4 Immediate Ways You Can Support Multilingual Learners

Learn to love the superiority of And over Or

There are more than 5 million multilingual (ML) students in K–12 schools today, which represents approximately 10% of the total preK–12 student population (49.4 million)1. If spread evenly, most teachers in most schools would have 3–5 students in their classroom. I repeatedly hear teachers asking, “How can we support multilingual learners in the classroom without lowering the rigor of the lesson?” The good news is we are not looking at an either/or situation; rather, it can become a yes/and situation.

Teachers need not choose between rigorous lessons and sacrificing instructional time for the whole class to support ML students.

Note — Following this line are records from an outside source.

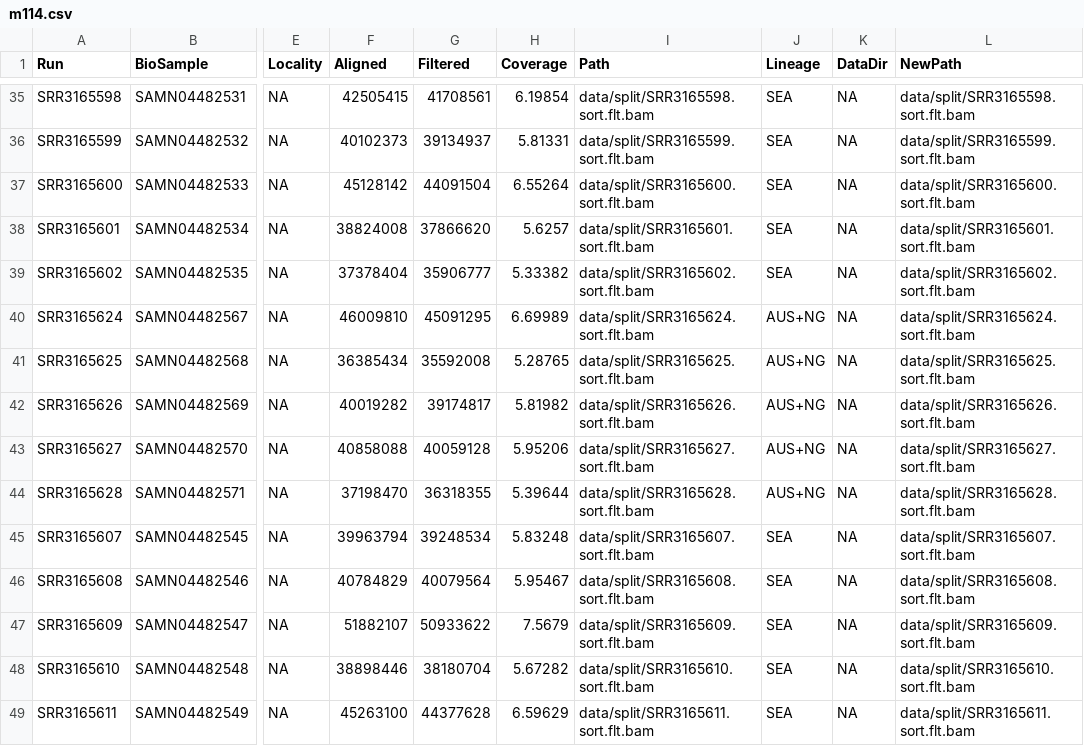
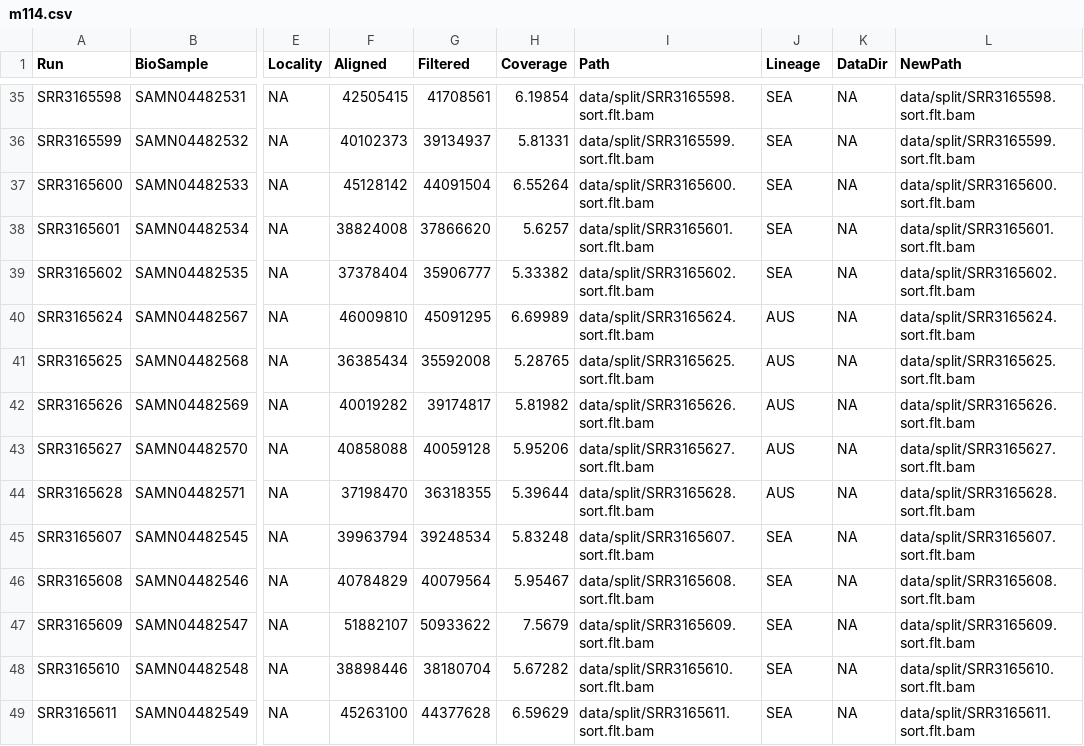
Before and after one commit to MacCampbell/lates-wgs, a CSV file: meta/m114.csv, drawn as a sheet; only a part is shown, gaps mark what is left out; the diff covers the shown part only; the diff names each change by its address in the sheet, - before the commit and + after, or states it on an @@ line.

```diff
--- a/meta/m114.csv
+++ b/meta/m114.csv
-J40:J44 (Lineage): AUS+NG
+J40:J44 (Lineage): AUS
```
Also changed, not shown: 45 edited cells elsewhere in this file, 2 other files.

Yes, we can keep the rigor for all, and we can utilize strategies that can be targeted to the specific needs of the ML student in the general education classroom.

Intentional and consistent use of vocabulary instruction, close reading, opportunities for dialog, and writing are practices that benefit students at all skill levels and, with additional planning, can be targeted to continual language development opportunities for ML students.

4 reliable practices that elevate learning for all

The instructional strategies that support multilingual learners are strategies that increase rigor and academic gains for all students. Teachers do not have to choose between serving multilingual learners and providing rigorous instruction for all. Classrooms where ML students thrive, offer consistent opportunities throughout the day for students to experience scaffolded and supported language practice.

  1. Vocabulary (2–5 words in preparation for a close read)
  2. Close Read (carefully selected academic reading passage utilizing the close reading strategy)
  3. Dialog (students have the opportunity to participate in a structured and intentional dialog about the reading using the vocabulary words in preparation for writing)
  4. Writing (students write sentences or paragraphs summarizing the reading using vocabulary words) 

These four practices may require a different approach to instruction and classroom structures. The lesson should engage students in peer work as they practice vocabulary, provide feedback during close reading and dialog, and prepare for writing. For instance, a 20-minute section of the lesson could include 2–4 minutes of vocabulary practice, 7–12 minutes with partners for close reading and dialog, and 3–4 minutes for a few summary sentences—or, when the passage is longer, students could participate in cooperative learning as part of the dialog process, concluding with a longer written response.  

For more differentiated instruction strategies and ideas, sidebar some of our other blogs, such as “Different Brains, Different Learners” or “Curriculum Differentiation: Making It Happen.”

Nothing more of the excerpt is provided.